Business history is full of great stories of pioneers who launched a new product that revolutionized the world. Not so famous are stories of great failures. And even less famous are the stories of dull products; those that, without being a major failure, went through the market without shame or glory.
With this post, we start a series dedicated to those who bear this burden in a company: product managers. With this purpose in mind, we will gather inspiring stories that will teach us what has characterized successful and failed launchings. These are human stories that go beyond the world of marketing.
I thought it would be a really good idea to start with the story of a remarkable, now forgotten, product. One of those that revolutionized society and that was launched under the most difficult conditions: the story of Olivetti’s Programma 101.
Computers from the 60s
Ok. Picture this. It is the 60s. The first computers had appeared during WWII to calculate ballistics and crack encrypted messages. That idea had created an industry during the 50s60s, controlled by North American companies. It was the industry of the big computers that took up entire rooms with closets full of components. IBM was the reference in the sector.

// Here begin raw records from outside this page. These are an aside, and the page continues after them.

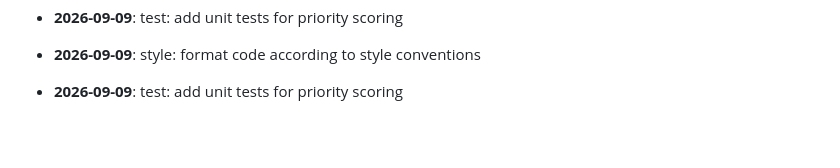
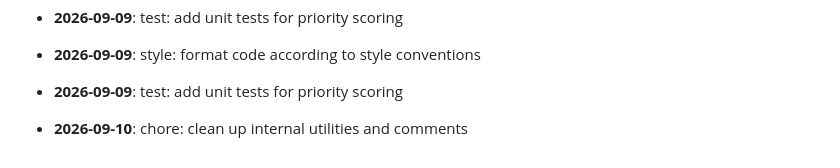
Before and after one commit to mdashfaqq/ReliefLink, a Markdown page: CHANGELOG.md, the part around the change. GitHub-like rendering; blank space fills up the shorter version.

Commit message:
chore: clean up internal utilities and comments

```diff
--- a/CHANGELOG.md
+++ b/CHANGELOG.md
@@ -135,3 +135,5 @@ All notable changes to ReliefLink are documented here.
 - **2026-09-09**: style: format code according to style conventions
 
 - **2026-09-09**: test: add unit tests for priority scoring
+
+- **2026-09-10**: chore: clean up internal utilities and comments
```
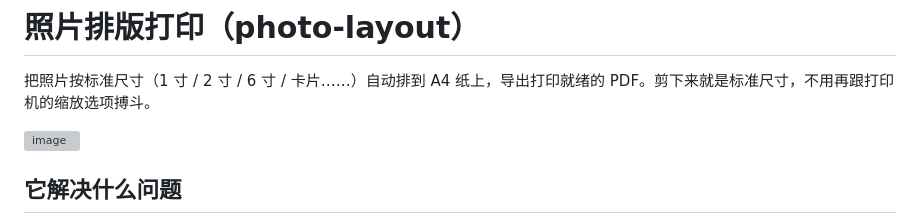
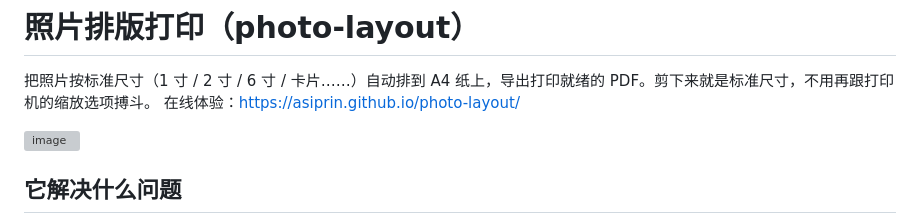
Before and after one commit to Asiprin/photo-layout, a Markdown page: README.md, the part around the change. GitHub-like rendering; grey boxes are pictures that could not be loaded.

```diff
--- a/README.md
+++ b/README.md
@@ -1,6 +1,7 @@
 # 照片排版打印（photo-layout）
 
 把照片按标准尺寸（1 寸 / 2 寸 / 6 寸 / 卡片……）自动排到 A4 纸上，导出打印就绪的 PDF。剪下来就是标准尺寸，不用再跟打印机的缩放选项搏斗。
+在线体验：https://asiprin.github.io/photo-layout/
 
 <img width="1529" height="1537" alt="image" src="https://github.com/user-attachments/assets/51af0cd6-0c46-467d-b009-fa84d4116b0b" />
 
```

Computers were really far away from ordinary consumers. They even instilled a little bit of fear. SciFi stories from back then were about powerful computers with the ability to one-day control our lives (maybe they were not that far off, actually.)